On September 7, 2017, Equifax issued a breach notification. What was breached? Personal records for a staggering 145 million Americans, including Social Security Numbers, birth dates, addresses, and more. Before the end of the month, Equifax’s CEO, CIO and CSO had all left the company. Eventually, the company would pay a $575 million fine to the Federal Trade Commission, $38 million to settle lawsuits filed by Massachusetts and Indiana, and $1.38 billion to settle a class-action lawsuit. That nearly $2 billion in fines and settlements doesn’t even count damage to their brand reputation, lost business, and other internal costs related to the breach.

Just a few months after the breach, Jamil Farshchi took the unfilled CISO position at Equifax, and has spent the last 3 years shoring up the company’s cybersecurity posture. So, what has changed in the last 3 years? In a recent interview, Farshchi pointed to 3 key areas:

  • Improving systems monitoring
  • Enhancing the security team’s communication with the C-suite
  • Changing corporate culture by getting employees to recognize the importance of cybersecurity

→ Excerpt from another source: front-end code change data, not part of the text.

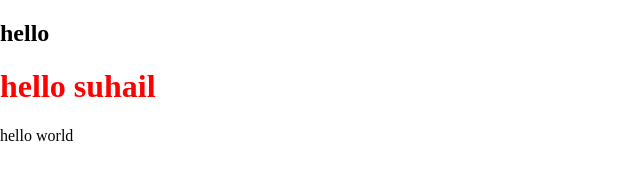
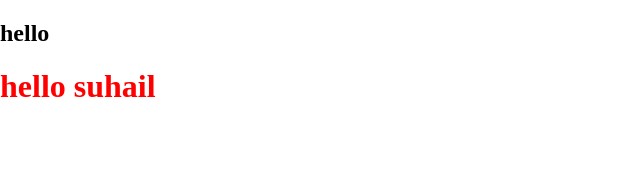
Before and after one commit to suhailahmad224/learning-git, a plain HTML site: page index.html in a window 1280 px wide. Shown: the full height of the page, 0-640 px from the left. Drawn offline with Linux system fonts and the light colour scheme.

Commit message:
modefiel html and css file

```diff
--- a/index.html
+++ b/index.html
@@ -9,6 +9,6 @@
 <body>
     <h2>hello</h2>
     <h1>hello suhail</h1>
-    <p>hello world</p>
+
 </body>
 </html>
--- a/style.css
+++ b/style.css
@@ -1,5 +1,6 @@
 body{
     margin: 0;
+    padding:  0;
 }
 h1{
     color: red;
```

In order to understand the drivers behind these 3 initiatives, it’s important to understand how the breach occurred. Earlier in 2017, Equifax was notified of the Apache Struts vulnerability, which allowed attackers to remotely execute code on a target system. Unfortunately, despite a tight 48 hour internal SLA for patching such critical vulnerabilities, the Equifax team was unable to find all of the vulnerable systems. Confounding the issue was the fact that Equifax had let a digital certificate for a vulnerability scanning tool expire nearly a year earlier. The result? The team had no ability to decrypt traffic to look for malicious behavior.

In short, the $2 billion mega breach was caused by breakdowns in basic information security processes that could have been avoided.

Improving Systems Monitoring

According to Farshchi, Equifax has “instituted this concept of assurance so we can consistently and continuously in real-time monitor not only the coverage but the effectiveness of every single one of our controls and cloud space. And so if someone does configure a firewall or whatever, we really see it – we can even proactively prevent them from being able to do that.

Systems monitoring is a priority because the data breach stemmed from Equifax’s security team failing to patch a vulnerability in Apache Struts even after it had been warned and conducted a search. This allowed threat actors to have access to the company’s network for several months.

Farshchi is talking about continuous, risk-based vulnerability management. The Equifax team had been warned about the Struts vulnerability, but failed to patch all instances. Today’s enterprise must leverage comprehensive, continuous IT asset inventory in order to identify and categorize all assets. Paired with features like natural language search, it should take seconds to identify all vulnerable assets whenever a new critical CVE pops up. And a modern approach to vulnerability management must extend beyond misconfigurations and unpatched software. There are hundreds of attack vectors that adversaries can use to improperly access your network, and you need to be aware of all of them.

Facilitating Better Communication

On facilitating better communication, Farshchi says that, “we’ve established a framework to be able to more effectively communicate technical security risks in a businesslike fashion, tying into things like attack vectors.”

Many CISOs have struggled to effectively communicate cybersecurity progress and priorities to non-technical stakeholders like the rest of the executive team and the board of directors. The issue lies primarily in communicating in technical terms rather than business terms. Skillful CISOs must learn to translate their technical communications to “language of business,” so that others understand and are better positioned to support cybersecurity initiatives and programs.

Changing the Culture

According to Farshchi, “we’ve applied educational best practices so that they get immediate feedback in terms of what they did right and what they did wrong. We put a positive spin on it; we try not to be negative and the downer all the time. The scorecard supplies immediate feedback on what a staff member should do and how they can do better.

It’s hard to get everyone on board with cybersecurity initiatives, and education needs to be an ongoing process. Being able to understand and report on the cyber hygiene habits of all employees also helps identify the most risky users that can be targeted for additional communications and training. Through such a process, the infosec team can prioritize user training just like they would prioritize unpatched software vulnerabilities or other security issues.

Balbix Can Help

Every organization can learn from the breach that unfortunately occurred at Equifax. If any of the three issues above sound like they might apply to your organization, Balbix can help. Each of these items can be automated on a continuous basis with the Balbix platform, saving valuable time and money, and reducing breach risk by 95% or more.